SCENE 1: What has the Most Potential for Improving Your Writing?


30 Days to a Stronger Scene

What has the most potential for improving your writing? Learning to write a strong scene; then making sure every scene in your story is strong. Because it’s so important, we’ll spend the next 30 days breaking down scenes and trying to write the strongest possible.
StrongerScenes250x15030 Days to a Stronger Scene Table of Contents

What is a scene?

It is a self-contained unit of action within a story, novel, or script.
The action has a beginning, middle and end; it consists of external actions, thought and emotions of characters. A character has an underlying goal or need and s/he tries to achieve that goal; complications and obstacles prevent the character from reaching the goal and the scene ends in a disaster.

Why write in scenes?

Because it’s easier to build tension, write tight and stay focused when writing in scenes. Using a scene means everything in that section of the story is focused on the character’s current goal; all obstacles relate to that goal; the disaster increases tension and puts the character in even hotter water. The result is that readers stay tuned.

How do I know if I write in scenes?

The Box Test.
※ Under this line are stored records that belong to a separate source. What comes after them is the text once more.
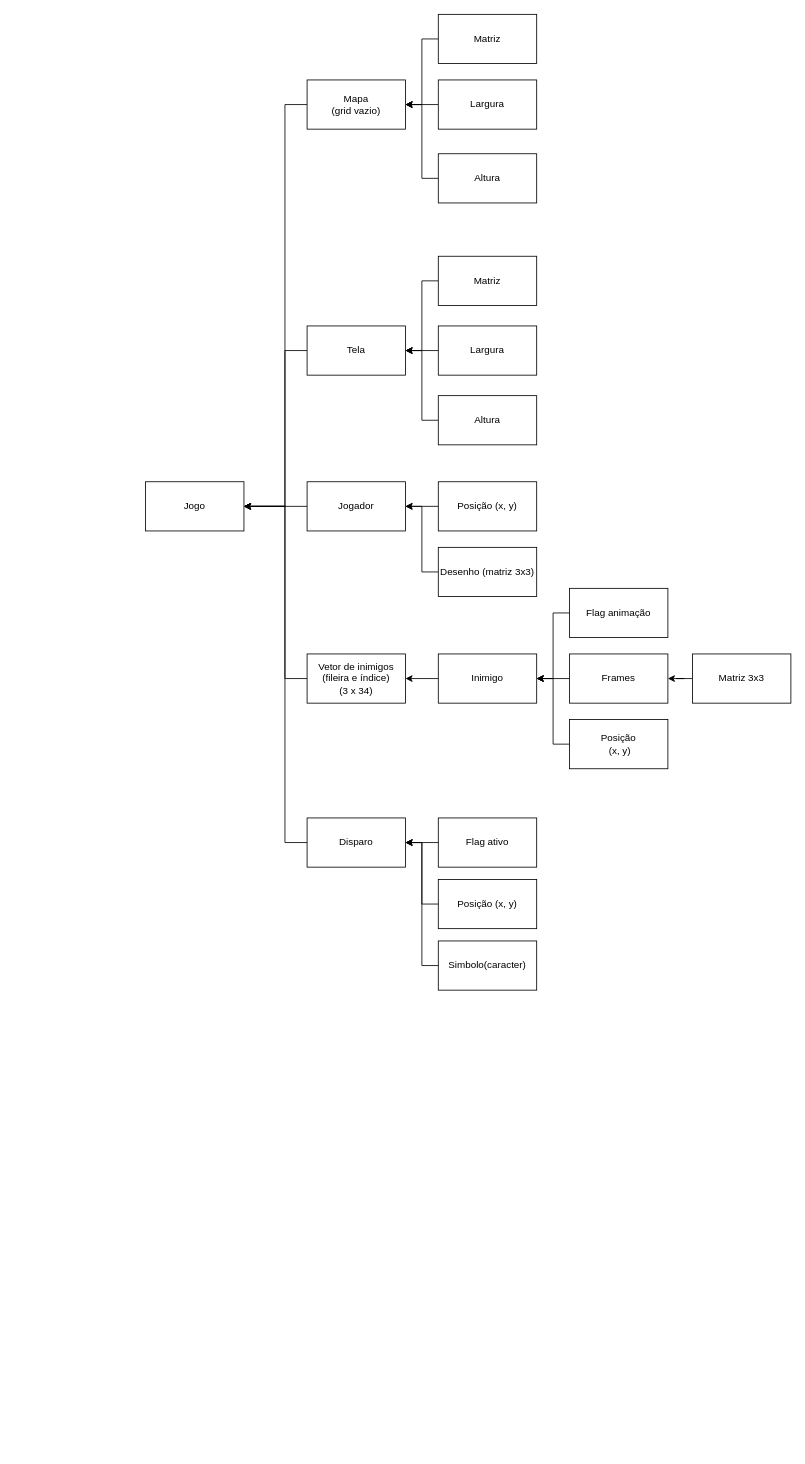
The draw.io diagram implementacao/Diagrama de planejamento.drawio in vitorsoprani/trabalho_prog1, before the edit. Source tidied: cells renumbered, new cells numbered last; positions are measured from the earlier drawing's top-left corner, leaving out a move shared by most shapes. Both pictures are drawn from the tidied source at 82%, with x=0, y=0 at pixel (145, 14).
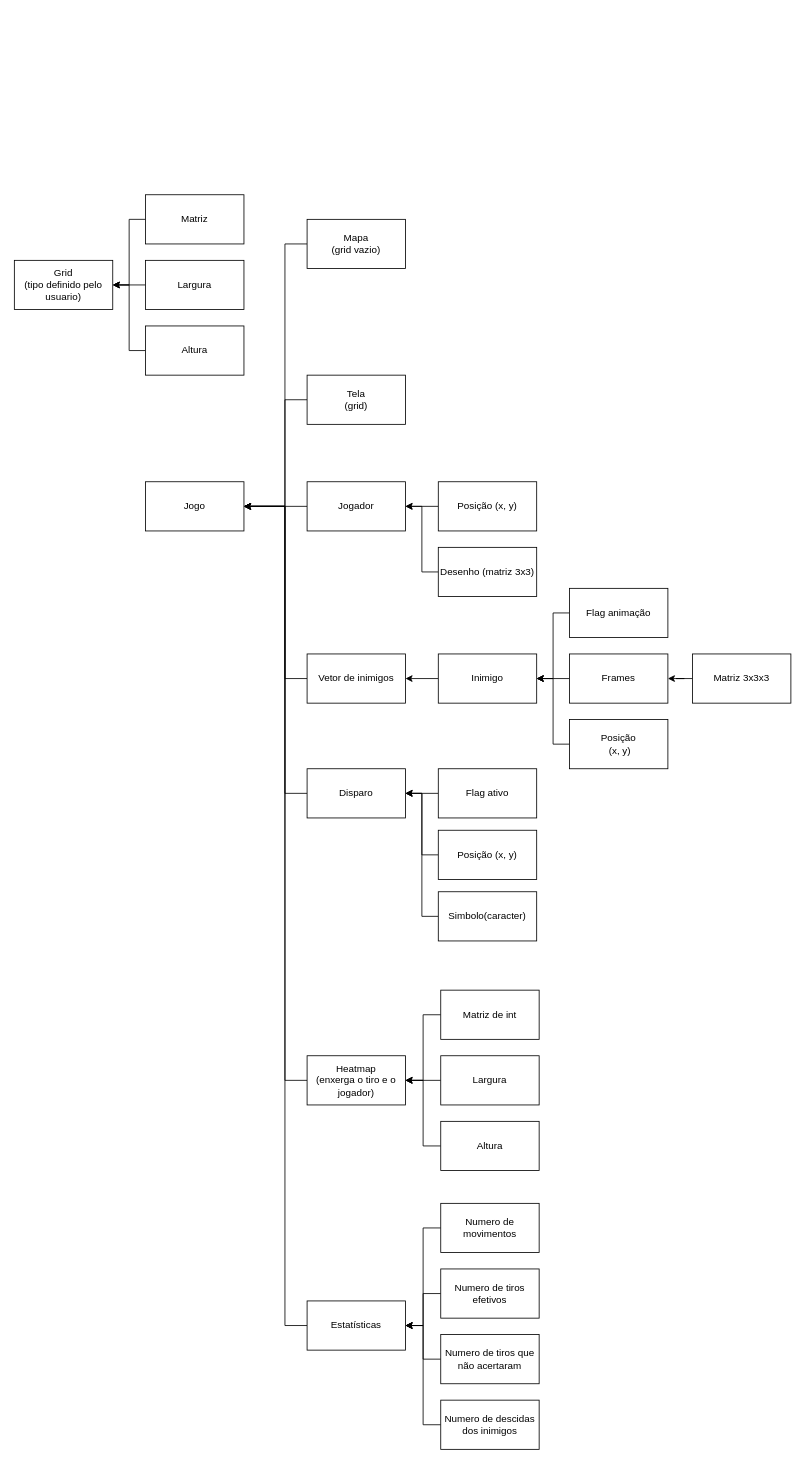
After the change.

Unchanged cells that the change refers to:
```xml
<mxCell id="2" value="Jogo" style="rounded=0;whiteSpace=wrap;html=1;" parent="1" vertex="1">
  <mxGeometry y="570" width="120" height="60" as="geometry" />
</mxCell>
```

Diff of the diagram source:
```diff
@@
     <mxCell id="5" style="edgeStyle=orthogonalEdgeStyle;rounded=0;jettySize=auto;html=1;entryX=1;entryY=0.5;entryDx=0;entryDy=0;" parent="1" edge="1" source="6">
       <mxGeometry relative="1" as="geometry">
         <mxPoint x="120" y="600" as="targetPoint" />
         <Array as="points">
-          <mxPoint x="170" y="110" />
+          <mxPoint x="170" y="280" />
           <mxPoint x="170" y="600" />
         </Array>
       </mxGeometry>
     </mxCell>
     <mxCell id="6" value="&lt;div&gt;Mapa&lt;br&gt;&lt;/div&gt;&lt;div&gt;(grid vazio)&lt;br&gt;&lt;/div&gt;" style="rounded=0;whiteSpace=wrap;html=1;" parent="1" vertex="1">
-      <mxGeometry x="197" y="80" width="120" height="60" as="geometry" />
+      <mxGeometry x="197" y="250" width="120" height="60" as="geometry" />
     </mxCell>
@@
-    <mxCell id="16" value="Matriz 3x3" style="whiteSpace=wrap;html=1;" parent="1" vertex="1">
+    <mxCell id="16" value="Matriz 3x3x3" style="whiteSpace=wrap;html=1;" parent="1" vertex="1">
       <mxGeometry x="667" y="780" width="120" height="60" as="geometry" />
     </mxCell>
@@
-    <mxCell id="18" value="&lt;div&gt;Vetor de inimigos (fileira e índice)&lt;/div&gt;&lt;div&gt;(3 x 34)&lt;br&gt;&lt;/div&gt;" style="whiteSpace=wrap;html=1;" parent="1" vertex="1">
+    <mxCell id="18" value="&lt;div&gt;Vetor de inimigos&lt;/div&gt;" style="whiteSpace=wrap;html=1;" parent="1" vertex="1">
       <mxGeometry x="197" y="780" width="120" height="60" as="geometry" />
     </mxCell>
@@
     <mxCell id="23" style="edgeStyle=orthogonalEdgeStyle;rounded=0;jettySize=auto;html=1;entryX=1;entryY=0.5;entryDx=0;entryDy=0;" parent="1" edge="1" source="24">
       <mxGeometry relative="1" as="geometry">
         <mxPoint x="120" y="600" as="targetPoint" />
         <Array as="points">
-          <mxPoint x="170" y="1010" />
+          <mxPoint x="170" y="950" />
           <mxPoint x="170" y="600" />
         </Array>
       </mxGeometry>
     </mxCell>
     <mxCell id="24" value="&lt;div&gt;Disparo&lt;/div&gt;" style="whiteSpace=wrap;html=1;" parent="1" vertex="1">
-      <mxGeometry x="197" y="980" width="120" height="60" as="geometry" />
+      <mxGeometry x="197" y="920" width="120" height="60" as="geometry" />
     </mxCell>
@@
     <mxCell id="26" value="Flag ativo" style="whiteSpace=wrap;html=1;" parent="1" vertex="1">
-      <mxGeometry x="357" y="980" width="120" height="60" as="geometry" />
+      <mxGeometry x="357" y="920" width="120" height="60" as="geometry" />
     </mxCell>
@@
     <mxCell id="28" value="Posição (x, y)" style="whiteSpace=wrap;html=1;" parent="1" vertex="1">
-      <mxGeometry x="357" y="1055" width="120" height="60" as="geometry" />
+      <mxGeometry x="357" y="995" width="120" height="60" as="geometry" />
     </mxCell>
@@
     <mxCell id="30" value="&lt;div&gt;Simbolo(caracter)&lt;/div&gt;" style="whiteSpace=wrap;html=1;" parent="1" vertex="1">
-      <mxGeometry x="357" y="1130" width="120" height="60" as="geometry" />
+      <mxGeometry x="357" y="1070" width="120" height="60" as="geometry" />
     </mxCell>
     <mxCell id="31" style="edgeStyle=orthogonalEdgeStyle;rounded=0;jettySize=auto;html=1;entryX=1;entryY=0.5;entryDx=0;entryDy=0;" parent="1" edge="1" source="32" target="2">
       <mxGeometry relative="1" as="geometry">
         <Array as="points">
-          <mxPoint x="170" y="410" />
+          <mxPoint x="170" y="470" />
           <mxPoint x="170" y="600" />
         </Array>
       </mxGeometry>
     </mxCell>
-    <mxCell id="32" value="Tela" style="whiteSpace=wrap;html=1;" parent="1" vertex="1">
-      <mxGeometry x="197" y="380" width="120" height="60" as="geometry" />
+    <mxCell id="32" value="&lt;div&gt;Tela&lt;/div&gt;&lt;div&gt;(grid)&lt;br&gt;&lt;/div&gt;" style="whiteSpace=wrap;html=1;" parent="1" vertex="1">
+      <mxGeometry x="197" y="440" width="120" height="60" as="geometry" />
     </mxCell>
-    <mxCell id="33" style="edgeStyle=orthogonalEdgeStyle;rounded=0;jettySize=auto;html=1;entryX=1;entryY=0.5;entryDx=0;entryDy=0;" parent="1" edge="1" source="34" target="6">
-      <mxGeometry relative="1" as="geometry" />
-    </mxCell>
-    <mxCell id="34" value="Matriz" style="whiteSpace=wrap;html=1;" parent="1" vertex="1">
-      <mxGeometry x="357" width="120" height="60" as="geometry" />
-    </mxCell>
-    <mxCell id="35" style="edgeStyle=orthogonalEdgeStyle;rounded=0;jettySize=auto;html=1;entryX=1;entryY=0.5;entryDx=0;entryDy=0;" parent="1" edge="1" source="36" target="6">
-      <mxGeometry relative="1" as="geometry" />
-    </mxCell>
-    <mxCell id="36" value="Largura" style="whiteSpace=wrap;html=1;" parent="1" vertex="1">
-      <mxGeometry x="357" y="80" width="120" height="60" as="geometry" />
-    </mxCell>
-    <mxCell id="37" style="edgeStyle=orthogonalEdgeStyle;rounded=0;jettySize=auto;html=1;entryX=1;entryY=0.5;entryDx=0;entryDy=0;" parent="1" edge="1" source="38" target="6">
-      <mxGeometry relative="1" as="geometry" />
-    </mxCell>
-    <mxCell id="38" value="Altura" style="whiteSpace=wrap;html=1;" parent="1" vertex="1">
-      <mxGeometry x="357" y="170" width="120" height="60" as="geometry" />
-    </mxCell>
-    <mxCell id="39" style="edgeStyle=orthogonalEdgeStyle;rounded=0;jettySize=auto;html=1;entryX=1;entryY=0.5;entryDx=0;entryDy=0;" parent="1" edge="1" source="40" target="32">
-      <mxGeometry relative="1" as="geometry" />
-    </mxCell>
-    <mxCell id="40" value="Matriz" style="whiteSpace=wrap;html=1;" parent="1" vertex="1">
-      <mxGeometry x="357" y="295" width="120" height="60" as="geometry" />
-    </mxCell>
-    <mxCell id="41" style="edgeStyle=orthogonalEdgeStyle;rounded=0;jettySize=auto;html=1;entryX=1;entryY=0.5;entryDx=0;entryDy=0;" parent="1" edge="1" source="42" target="32">
-      <mxGeometry relative="1" as="geometry" />
-    </mxCell>
-    <mxCell id="42" value="Largura" style="whiteSpace=wrap;html=1;" parent="1" vertex="1">
-      <mxGeometry x="357" y="380" width="120" height="60" as="geometry" />
-    </mxCell>
-    <mxCell id="43" style="edgeStyle=orthogonalEdgeStyle;rounded=0;jettySize=auto;html=1;entryX=1;entryY=0.5;entryDx=0;entryDy=0;" parent="1" edge="1" source="44" target="32">
-      <mxGeometry relative="1" as="geometry" />
-    </mxCell>
-    <mxCell id="44" value="Altura" style="whiteSpace=wrap;html=1;" parent="1" vertex="1">
-      <mxGeometry x="357" y="465" width="120" height="60" as="geometry" />
-    </mxCell>
+    <mxCell id="45" value="&lt;div&gt;Grid&lt;/div&gt;&lt;div&gt;(tipo definido pelo usuario)&lt;br&gt;&lt;/div&gt;" style="whiteSpace=wrap;html=1;" parent="1" vertex="1">
+      <mxGeometry x="-160" y="300" width="120" height="60" as="geometry" />
+    </mxCell>
+    <mxCell id="46" style="edgeStyle=orthogonalEdgeStyle;rounded=0;jettySize=auto;html=1;entryX=1;entryY=0.5;entryDx=0;entryDy=0;" parent="1" edge="1" source="47" target="45">
+      <mxGeometry relative="1" as="geometry" />
+    </mxCell>
+    <mxCell id="47" value="&lt;div&gt;Matriz&lt;/div&gt;" style="whiteSpace=wrap;html=1;" parent="1" vertex="1">
+      <mxGeometry y="220" width="120" height="60" as="geometry" />
+    </mxCell>
+    <mxCell id="48" style="edgeStyle=orthogonalEdgeStyle;rounded=0;jettySize=auto;html=1;" parent="1" edge="1" source="49" target="45">
+      <mxGeometry relative="1" as="geometry" />
+    </mxCell>
+    <mxCell id="49" value="Largura" style="whiteSpace=wrap;html=1;" parent="1" vertex="1">
+      <mxGeometry y="300" width="120" height="60" as="geometry" />
+    </mxCell>
+    <mxCell id="50" style="edgeStyle=orthogonalEdgeStyle;rounded=0;jettySize=auto;html=1;entryX=1;entryY=0.5;entryDx=0;entryDy=0;" parent="1" edge="1" source="51" target="45">
+      <mxGeometry relative="1" as="geometry" />
+    </mxCell>
+    <mxCell id="51" value="Altura" style="whiteSpace=wrap;html=1;" parent="1" vertex="1">
+      <mxGeometry y="380" width="120" height="60" as="geometry" />
+    </mxCell>
+    <mxCell id="52" style="edgeStyle=orthogonalEdgeStyle;rounded=0;jettySize=auto;html=1;entryX=1;entryY=0.5;entryDx=0;entryDy=0;" parent="1" edge="1" source="53" target="2">
+      <mxGeometry relative="1" as="geometry">
+        <Array as="points">
+          <mxPoint x="170" y="1300" />
+          <mxPoint x="170" y="600" />
+        </Array>
+      </mxGeometry>
+    </mxCell>
+    <mxCell id="53" value="&lt;div&gt;Heatmap&lt;/div&gt;&lt;div&gt;(enxerga o tiro e o jogador)&lt;br&gt;&lt;/div&gt;" style="whiteSpace=wrap;html=1;" parent="1" vertex="1">
+      <mxGeometry x="197" y="1270" width="120" height="60" as="geometry" />
+    </mxCell>
+    <mxCell id="54" style="edgeStyle=orthogonalEdgeStyle;rounded=0;jettySize=auto;html=1;entryX=1;entryY=0.5;entryDx=0;entryDy=0;" parent="1" edge="1" source="55" target="2">
+      <mxGeometry relative="1" as="geometry">
+        <Array as="points">
+          <mxPoint x="170" y="1599" />
+          <mxPoint x="170" y="600" />
+        </Array>
+      </mxGeometry>
+    </mxCell>
+    <mxCell id="55" value="&lt;div&gt;Estatísticas&lt;/div&gt;" style="whiteSpace=wrap;html=1;" parent="1" vertex="1">
+      <mxGeometry x="197" y="1569" width="120" height="60" as="geometry" />
+    </mxCell>
+    <mxCell id="56" style="edgeStyle=orthogonalEdgeStyle;rounded=0;jettySize=auto;html=1;entryX=1;entryY=0.5;entryDx=0;entryDy=0;" parent="1" edge="1" source="57" target="55">
+      <mxGeometry relative="1" as="geometry" />
+    </mxCell>
+    <mxCell id="57" value="Numero de movimentos" style="whiteSpace=wrap;html=1;" parent="1" vertex="1">
+      <mxGeometry x="360" y="1450" width="120" height="60" as="geometry" />
+    </mxCell>
+    <mxCell id="58" style="edgeStyle=orthogonalEdgeStyle;rounded=0;jettySize=auto;html=1;entryX=1;entryY=0.5;entryDx=0;entryDy=0;" parent="1" edge="1" source="59" target="55">
+      <mxGeometry relative="1" as="geometry" />
+    </mxCell>
+    <mxCell id="59" value="Numero de tiros efetivos" style="whiteSpace=wrap;html=1;" parent="1" vertex="1">
+      <mxGeometry x="360" y="1530" width="120" height="60" as="geometry" />
+    </mxCell>
+    <mxCell id="60" style="edgeStyle=orthogonalEdgeStyle;rounded=0;jettySize=auto;html=1;entryX=1;entryY=0.5;entryDx=0;entryDy=0;" parent="1" edge="1" source="61" target="55">
+      <mxGeometry relative="1" as="geometry" />
+    </mxCell>
+    <mxCell id="61" value="&lt;div&gt;Numero de tiros que não acertaram&lt;/div&gt;" style="whiteSpace=wrap;html=1;" parent="1" vertex="1">
+      <mxGeometry x="360" y="1610" width="120" height="60" as="geometry" />
+    </mxCell>
+    <mxCell id="62" style="edgeStyle=orthogonalEdgeStyle;rounded=0;jettySize=auto;html=1;entryX=1;entryY=0.5;entryDx=0;entryDy=0;" parent="1" edge="1" source="63" target="55">
+      <mxGeometry relative="1" as="geometry" />
+    </mxCell>
+    <mxCell id="63" value="Numero de descidas dos inimigos" style="whiteSpace=wrap;html=1;" parent="1" vertex="1">
+      <mxGeometry x="360" y="1690" width="120" height="60" as="geometry" />
+    </mxCell>
+    <mxCell id="64" style="edgeStyle=orthogonalEdgeStyle;rounded=0;jettySize=auto;html=1;entryX=1;entryY=0.5;entryDx=0;entryDy=0;" parent="1" edge="1" source="65" target="53">
+      <mxGeometry relative="1" as="geometry" />
+    </mxCell>
+    <mxCell id="65" value="Matriz de int" style="whiteSpace=wrap;html=1;" parent="1" vertex="1">
+      <mxGeometry x="360" y="1190" width="120" height="60" as="geometry" />
+    </mxCell>
+    <mxCell id="66" style="edgeStyle=orthogonalEdgeStyle;rounded=0;jettySize=auto;html=1;" parent="1" edge="1" source="67" target="53">
+      <mxGeometry relative="1" as="geometry" />
+    </mxCell>
+    <mxCell id="67" value="&lt;div&gt;Largura&lt;/div&gt;" style="whiteSpace=wrap;html=1;" parent="1" vertex="1">
+      <mxGeometry x="360" y="1270" width="120" height="60" as="geometry" />
+    </mxCell>
+    <mxCell id="68" style="edgeStyle=orthogonalEdgeStyle;rounded=0;jettySize=auto;html=1;entryX=1;entryY=0.5;entryDx=0;entryDy=0;" parent="1" edge="1" source="69" target="53">
+      <mxGeometry relative="1" as="geometry" />
+    </mxCell>
+    <mxCell id="69" value="&lt;div&gt;Altura&lt;/div&gt;" style="whiteSpace=wrap;html=1;" parent="1" vertex="1">
+      <mxGeometry x="360" y="1350" width="120" height="60" as="geometry" />
+    </mxCell>
```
One test to see if you write in scenes is to literally mark one your manuscript, drawing a box around the scene. It may cover several pages, but you can box it out. The scene structure may be loose and not fully developed, but within that box, there should be some sense of movement toward a goal.

If you’re used to writing scripts, scenes in a novel work a little bit different. For scripts, scenes are mandatory and a new scene starts any time the location changes: for example, if a character is outside a house and walks inside. Scenes in scripts tend to be short. For a novel, a scene can extend longer and cover several minor changes of setting. So, if you’re used to writing scripts, instead think of scene sequences, or a series of scenes that cover a distinct goal of a character.

Is writing in scenes easy to learn?

Yes. The basics are simple. The nuances are as easy and as hard as any other story writing skills.

What will 30 Days to a Stronger Scene cover?

Everything you ever wanted to know about scenes. And then some. Stay tuned.

Want more immediately? Here are two great resources.

  • scenebook
    Sandra Scofield’s book is an excellent primer for writing scenes. Her examples are drawn mostly from the literary genre, rather than popular noves, so I find them hard to slog through sometimes. But everything else in her book is excellent.

  • scenebickham This classic by Jack Bickham gives the lowdown on scenes in detail. It’s a gem.

  • Natalie Aguirre
    November 1, 2010

    I’ve heard Scene & Structure is good but haven’t read it yet. I’ll have to soon. Susan Chang recommended Making a Good Script Great by Linda Seger. I just reserved it at the library.

    I’m hoping your month long blog posts and these books will help me strengthen my stories. Great idea.

  • Darcy Pattison
    November 1, 2010

    I like Linda Seger’s character book, too. She has lots of good ideas.

  • Augusta Scattergood
    November 1, 2010

    I’m with you! Looking forward to great advice and practice in scene writing.